Task requirements: Count every line of the listing where the string "orientation" occurs, and reply with the count alone.
** Opening Material provided block **
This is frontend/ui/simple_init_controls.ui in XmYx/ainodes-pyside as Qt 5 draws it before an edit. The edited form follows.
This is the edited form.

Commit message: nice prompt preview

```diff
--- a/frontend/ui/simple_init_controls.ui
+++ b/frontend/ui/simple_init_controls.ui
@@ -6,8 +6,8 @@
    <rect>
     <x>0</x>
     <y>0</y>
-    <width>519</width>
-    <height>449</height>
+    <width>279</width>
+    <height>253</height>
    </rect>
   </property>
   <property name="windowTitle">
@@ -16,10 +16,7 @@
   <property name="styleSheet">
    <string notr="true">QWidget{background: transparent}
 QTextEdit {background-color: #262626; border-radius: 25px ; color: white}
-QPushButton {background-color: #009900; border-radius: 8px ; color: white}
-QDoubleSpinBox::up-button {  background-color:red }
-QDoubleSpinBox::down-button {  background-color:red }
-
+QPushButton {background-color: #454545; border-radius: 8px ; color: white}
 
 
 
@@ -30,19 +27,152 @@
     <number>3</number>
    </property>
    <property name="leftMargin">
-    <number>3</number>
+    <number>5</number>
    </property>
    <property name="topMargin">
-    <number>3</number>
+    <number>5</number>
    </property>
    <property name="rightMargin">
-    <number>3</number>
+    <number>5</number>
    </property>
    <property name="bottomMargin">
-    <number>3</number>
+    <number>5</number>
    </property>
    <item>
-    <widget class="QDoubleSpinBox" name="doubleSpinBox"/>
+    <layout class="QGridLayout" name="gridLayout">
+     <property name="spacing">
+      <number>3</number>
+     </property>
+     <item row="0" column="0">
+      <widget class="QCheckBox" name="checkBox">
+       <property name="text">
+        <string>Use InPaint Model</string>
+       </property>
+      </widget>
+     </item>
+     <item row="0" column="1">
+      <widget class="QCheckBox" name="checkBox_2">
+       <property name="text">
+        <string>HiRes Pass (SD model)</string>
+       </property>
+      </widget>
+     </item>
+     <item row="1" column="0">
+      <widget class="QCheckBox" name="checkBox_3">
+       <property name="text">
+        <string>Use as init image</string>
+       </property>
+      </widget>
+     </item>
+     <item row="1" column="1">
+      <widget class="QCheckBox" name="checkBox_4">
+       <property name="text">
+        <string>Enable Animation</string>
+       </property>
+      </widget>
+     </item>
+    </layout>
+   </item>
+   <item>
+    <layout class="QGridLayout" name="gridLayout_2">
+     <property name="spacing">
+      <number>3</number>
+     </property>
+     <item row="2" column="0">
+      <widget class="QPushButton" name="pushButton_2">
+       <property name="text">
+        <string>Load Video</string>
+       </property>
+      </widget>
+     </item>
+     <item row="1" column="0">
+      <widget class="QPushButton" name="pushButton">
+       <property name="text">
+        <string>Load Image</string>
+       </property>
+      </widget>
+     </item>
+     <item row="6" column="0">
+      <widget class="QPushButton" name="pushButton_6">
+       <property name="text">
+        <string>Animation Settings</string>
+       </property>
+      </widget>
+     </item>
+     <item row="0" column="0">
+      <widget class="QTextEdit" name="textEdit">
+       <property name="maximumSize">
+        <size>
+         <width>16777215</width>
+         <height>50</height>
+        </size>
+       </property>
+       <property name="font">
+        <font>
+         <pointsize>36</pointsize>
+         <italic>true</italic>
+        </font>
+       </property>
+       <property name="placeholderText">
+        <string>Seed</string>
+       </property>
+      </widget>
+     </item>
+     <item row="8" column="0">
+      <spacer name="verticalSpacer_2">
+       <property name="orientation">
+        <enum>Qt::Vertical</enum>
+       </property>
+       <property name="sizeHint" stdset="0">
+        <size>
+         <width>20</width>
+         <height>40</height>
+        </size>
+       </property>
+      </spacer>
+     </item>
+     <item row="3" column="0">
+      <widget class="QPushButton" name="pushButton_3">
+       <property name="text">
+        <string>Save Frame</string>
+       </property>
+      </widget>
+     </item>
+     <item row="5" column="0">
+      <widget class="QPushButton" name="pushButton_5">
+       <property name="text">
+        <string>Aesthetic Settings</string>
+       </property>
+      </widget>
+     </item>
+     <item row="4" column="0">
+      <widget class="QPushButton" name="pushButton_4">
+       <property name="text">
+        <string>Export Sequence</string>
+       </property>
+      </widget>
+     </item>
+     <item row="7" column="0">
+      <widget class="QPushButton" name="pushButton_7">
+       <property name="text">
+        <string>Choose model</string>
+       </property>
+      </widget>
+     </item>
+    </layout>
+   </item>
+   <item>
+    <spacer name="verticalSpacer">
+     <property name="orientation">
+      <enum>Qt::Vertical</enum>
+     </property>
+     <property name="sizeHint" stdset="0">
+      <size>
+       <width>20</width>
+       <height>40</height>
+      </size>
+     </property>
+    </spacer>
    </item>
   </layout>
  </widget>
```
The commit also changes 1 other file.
** Closing Material provided block **
** Opening Material provided block **
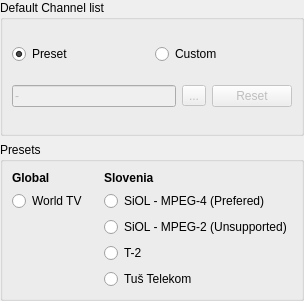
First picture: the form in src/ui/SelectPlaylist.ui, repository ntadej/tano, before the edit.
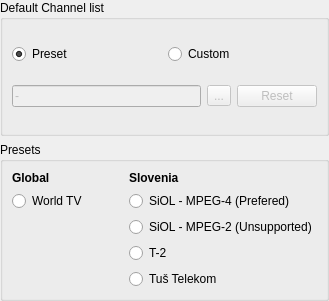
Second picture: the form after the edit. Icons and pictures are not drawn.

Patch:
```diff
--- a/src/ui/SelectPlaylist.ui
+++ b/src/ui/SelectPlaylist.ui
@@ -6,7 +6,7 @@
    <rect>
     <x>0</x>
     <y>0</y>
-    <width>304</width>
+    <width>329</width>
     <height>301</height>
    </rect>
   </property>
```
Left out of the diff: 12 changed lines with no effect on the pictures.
** Closing Material provided block **
Written response: 2